*WHAT IS NEEDED*.
When the string "services" occurs in a line of the listing below, return that line.

*DATASET*.
=== Section Start ===

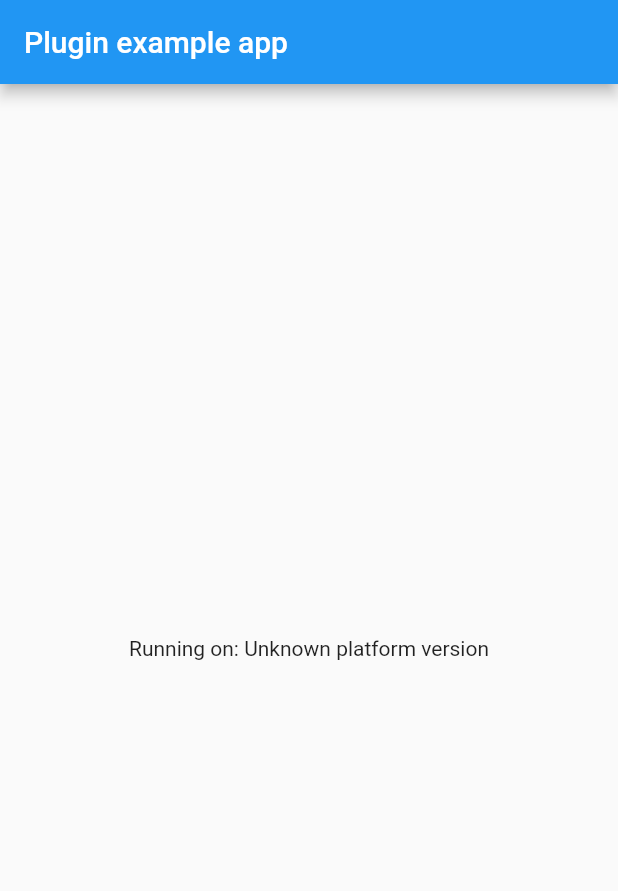
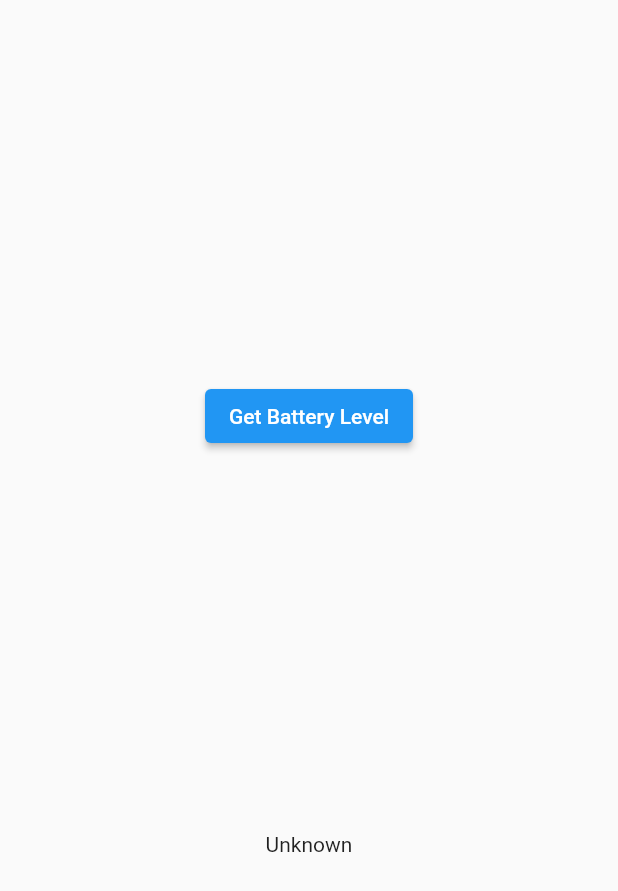
Before and after one commit to leragogogo/battery_plugin, a Flutter app: the screen it shows after launch, on a phone screen of 412 x 824 dp. Shown: the top 891 px of the screen. Run offline on Flutter 3.47's test engine with Material 2 defaults, Android fonts, the light colour scheme and no system bars; our stand-ins replace plugin_platform_interface; missing offline and left inert: dart:html.

Commit message:
battery_plugin

```diff
--- a/example/lib/main.dart
+++ b/example/lib/main.dart
@@ -1,11 +1,11 @@
+import 'package:battery_plugin/battery_plugin.dart';
 import 'package:flutter/material.dart';
 import 'dart:async';
 
 import 'package:flutter/services.dart';
-import 'package:battery_plugin/battery_plugin.dart';
 
 void main() {
-  runApp(const MyApp());
+  runApp(const MaterialApp(home: MyApp()));
 }
 
 class MyApp extends StatefulWidget {
@@ -16,46 +16,39 @@ class MyApp extends StatefulWidget {
 }
 
 class _MyAppState extends State<MyApp> {
-  String _platformVersion = 'Unknown';
-  final _batteryPlugin = BatteryPlugin();
+  String _batteryLevel = 'Unknown';
 
   @override
   void initState() {
     super.initState();
-    initPlatformState();
   }
-
-  // Platform messages are asynchronous, so we initialize in an async method.
-  Future<void> initPlatformState() async {
-    String platformVersion;
-    // Platform messages may fail, so we use a try/catch PlatformException.
-    // We also handle the message potentially returning null.
+  Future<void> _getBatteryLevel() async {
+    String batteryLevel;
     try {
-      platformVersion =
-          await _batteryPlugin.getPlatformVersion() ?? 'Unknown platform version';
+      batteryLevel = await BatteryPlugin.getBatteryLevel();
     } on PlatformException {
-      platformVersion = 'Failed to get platform version.';
+      batteryLevel = 'Failed to get platform version.';
     }
-
-    // If the widget was removed from the tree while the asynchronous platform
-    // message was in flight, we want to discard the reply rather than calling
-    // setState to update our non-existent appearance.
     if (!mounted) return;
 
     setState(() {
-      _platformVersion = platformVersion;
+      _batteryLevel = batteryLevel;
     });
   }
 
   @override
   Widget build(BuildContext context) {
-    return MaterialApp(
-      home: Scaffold(
-        appBar: AppBar(
-          title: const Text('Plugin example app'),
-        ),
-        body: Center(
-          child: Text('Running on: $_platformVersion\n'),
+    return Material(
+      child: Center(
+        child: Column(
+          mainAxisAlignment: MainAxisAlignment.spaceEvenly,
+          children: [
+            ElevatedButton(
+              onPressed: _getBatteryLevel,
+              child: const Text('Get Battery Level'),
+            ),
+            Text(_batteryLevel),
+          ],
         ),
       ),
     );
--- a/lib/battery_plugin.dart
+++ b/lib/battery_plugin.dart
@@ -1,8 +1,18 @@
 
-import 'battery_plugin_platform_interface.dart';
+import 'package:flutter/services.dart';
+
 
 class BatteryPlugin {
-  Future<String?> getPlatformVersion() {
-    return BatteryPluginPlatform.instance.getPlatformVersion();
+  static const _channel = MethodChannel('battery_plugin');
+
+  static Future<String> getBatteryLevel() async {
+    String batteryLevel;
+    try {
+      final int result = await _channel.invokeMethod('getBatteryLevel');
+      batteryLevel = 'Battery level: $result%.';
+    } on PlatformException {
+      batteryLevel = 'Failed to get battery level.';
+    }
+    return batteryLevel;
   }
 }
--- a/lib/battery_plugin_method_channel.dart
+++ b/lib/battery_plugin_method_channel.dart
@@ -9,9 +9,9 @@ class MethodChannelBatteryPlugin extends BatteryPluginPlatform {
   @visibleForTesting
   final methodChannel = const MethodChannel('battery_plugin');
 
-  @override
+  /*@override
   Future<String?> getPlatformVersion() async {
     final version = await methodChannel.invokeMethod<String>('getPlatformVersion');
     return version;
-  }
+  }*/
 }
```
Also changed, not shown: 4 other files.
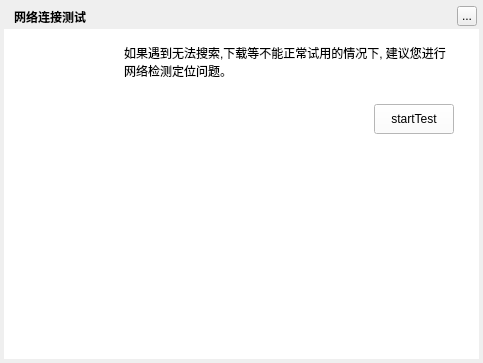
Before: the Qt Designer form TTKModule/TTKWidget/musicUiKits/musicToolsetsKits/musicnetworkconnectiontestwidget.ui in Greedysky/TTKMusicPlayer, drawn with Qt 5.
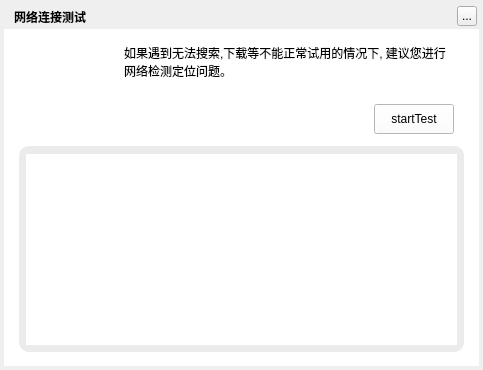
After: the same form once the commit is applied. Custom widgets are drawn as their Qt base class.

Commit message: refactor: Resize widget[019579]

The edit to the form file:
```diff
--- a/TTKModule/TTKWidget/musicUiKits/musicToolsetsKits/musicnetworkconnectiontestwidget.ui
+++ b/TTKModule/TTKWidget/musicUiKits/musicToolsetsKits/musicnetworkconnectiontestwidget.ui
@@ -7,7 +7,7 @@
     <x>0</x>
     <y>0</y>
     <width>483</width>
-    <height>363</height>
+    <height>370</height>
    </rect>
   </property>
   <property name="windowTitle">
@@ -61,7 +61,7 @@
      <x>4</x>
      <y>29</y>
      <width>475</width>
-     <height>330</height>
+     <height>337</height>
     </rect>
    </property>
    <property name="styleSheet">
@@ -89,7 +89,7 @@
    <widget class="QGroupBox" name="groupBox">
     <property name="geometry">
      <rect>
-      <x>19</x>
+      <x>22</x>
       <y>125</y>
       <width>431</width>
       <height>191</height>
@@ -116,6 +116,24 @@
      <string>startTest</string>
     </property>
    </widget>
+   <widget class="QWidget" name="widget" native="true">
+    <property name="geometry">
+     <rect>
+      <x>15</x>
+      <y>117</y>
+      <width>445</width>
+      <height>206</height>
+     </rect>
+    </property>
+    <property name="styleSheet">
+     <string notr="true">background:rgba(0, 0, 0, 20);
+border-radius:10px;</string>
+    </property>
+   </widget>
+   <zorder>textLabel</zorder>
+   <zorder>startButton</zorder>
+   <zorder>widget</zorder>
+   <zorder>groupBox</zorder>
   </widget>
   <widget class="MusicGifLabelWidget" name="iconLabel">
    <property name="geometry">
```
The commit also changes 6 other files.
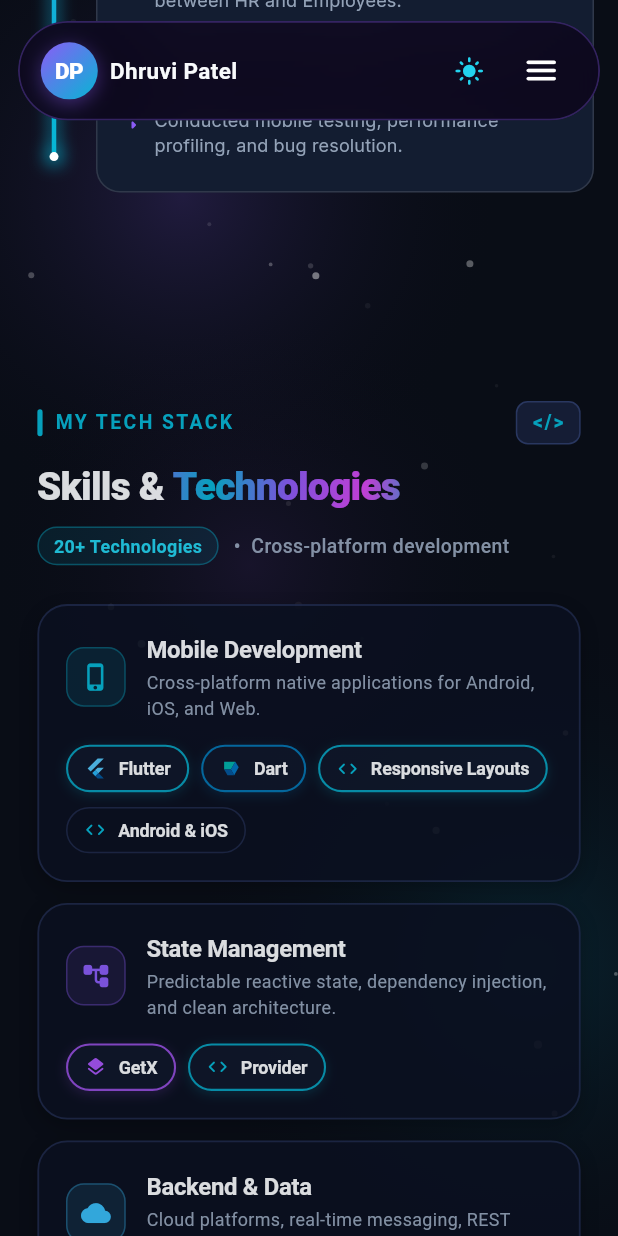
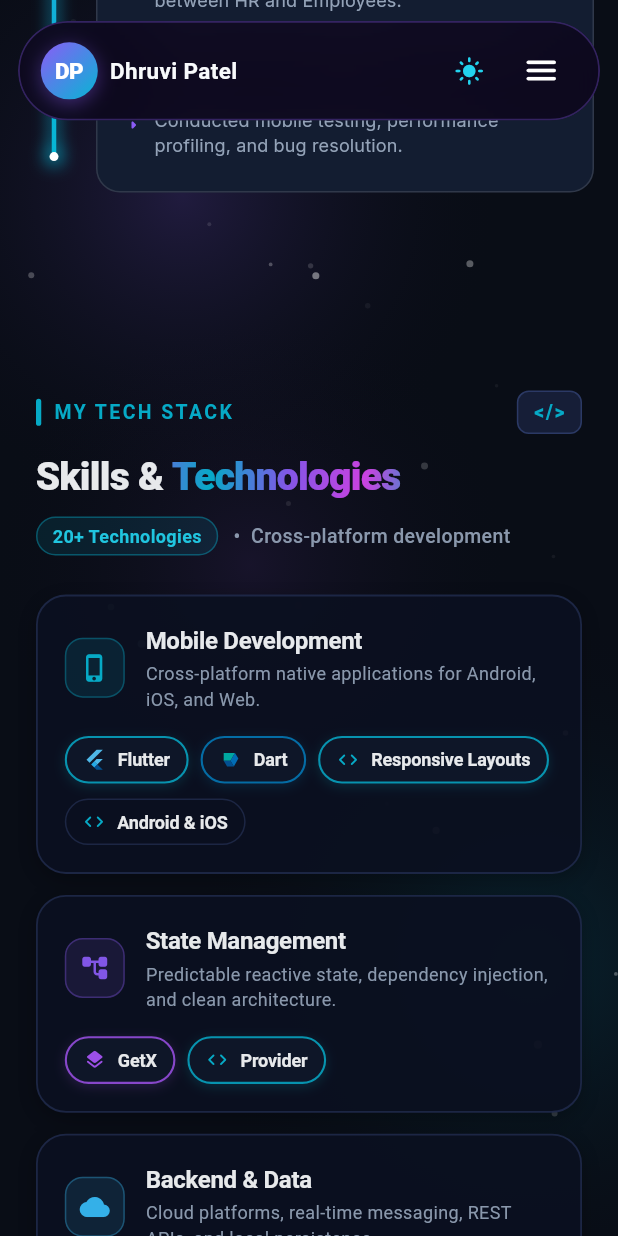
Before and after one commit to dev-dhruvi/my-portfolio, a Flutter app: the screen it shows after launch, scrolled down 2880 dp, on a phone screen of 412 x 824 dp. Run offline on Flutter 3.47's test engine with Material 3 defaults, Android fonts, the phone set to English and light mode, and no system bars; drawn by our look-alikes of flutter_animate; our stand-ins replace font_awesome_flutter, go_router, google_fonts; network calls fail.

Commit message:
fix(navigation): resolve double flickering on navbar tap with programmatic scroll lock and animation stabilization

```diff
--- a/lib/widgets/animations/scroll_visibility_revealer.dart
+++ b/lib/widgets/animations/scroll_visibility_revealer.dart
@@ -17,10 +17,10 @@
   const ScrollVisibilityRevealer({
     super.key,
     required this.child,
-    this.duration = const Duration(milliseconds: 600),
+    this.duration = const Duration(milliseconds: 500),
     this.delay = Duration.zero,
-    this.slideDistance = 32.0,
-    this.initialScale = 0.96,
+    this.slideDistance = 0.0,
+    this.initialScale = 1.0,
     this.viewportThreshold = 0.88,
     this.animateOnce = true,
     this.curve = Curves.easeOutCubic,
@@ -137,25 +137,38 @@
       return widget.child;
     }
 
+    if (_hasAnimated && _controller.isCompleted) {
+      return widget.child;
+    }
+
+    final hasTransform =
+        widget.slideDistance > 0.0 || widget.initialScale != 1.0;
+
     return RepaintBoundary(
-      child: AnimatedBuilder(
+      child: FadeTransition(
+        opacity: _fadeAnimation,
+        child: hasTransform
+            ? AnimatedBuilder(
                 animation: _controller,
                 builder: (context, child) {
-          if (_controller.isCompleted) {
-            return child!;
+                  Widget result = child!;
+                  if (widget.slideDistance > 0.0) {
+                    result = Transform.translate(
+                      offset: Offset(0, _slideAnimation.value),
+                      child: result,
+                    );
                   }
-          return Opacity(
-            opacity: _fadeAnimation.value,
-            child: Transform.translate(
-              offset: Offset(0, _slideAnimation.value),
-              child: Transform.scale(
+                  if (widget.initialScale != 1.0) {
+                    result = Transform.scale(
                       scale: _scaleAnimation.value,
-                child: child,
-              ),
-            ),
+                      child: result,
                     );
+                  }
+                  return result;
                 },
                 child: widget.child,
+              )
+            : widget.child,
       ),
     );
   }
```
Also changed, not shown: lib/sections/portfolio_page.dart (+31 -1 lines), lib/sections/projects/projects_section.dart (+0 -7 lines). Lines whose indentation alone changed are shown as unchanged.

=== Section End ===

*THE ANSWER*.
 import 'package:flutter/services.dart';
+import 'package:flutter/services.dart';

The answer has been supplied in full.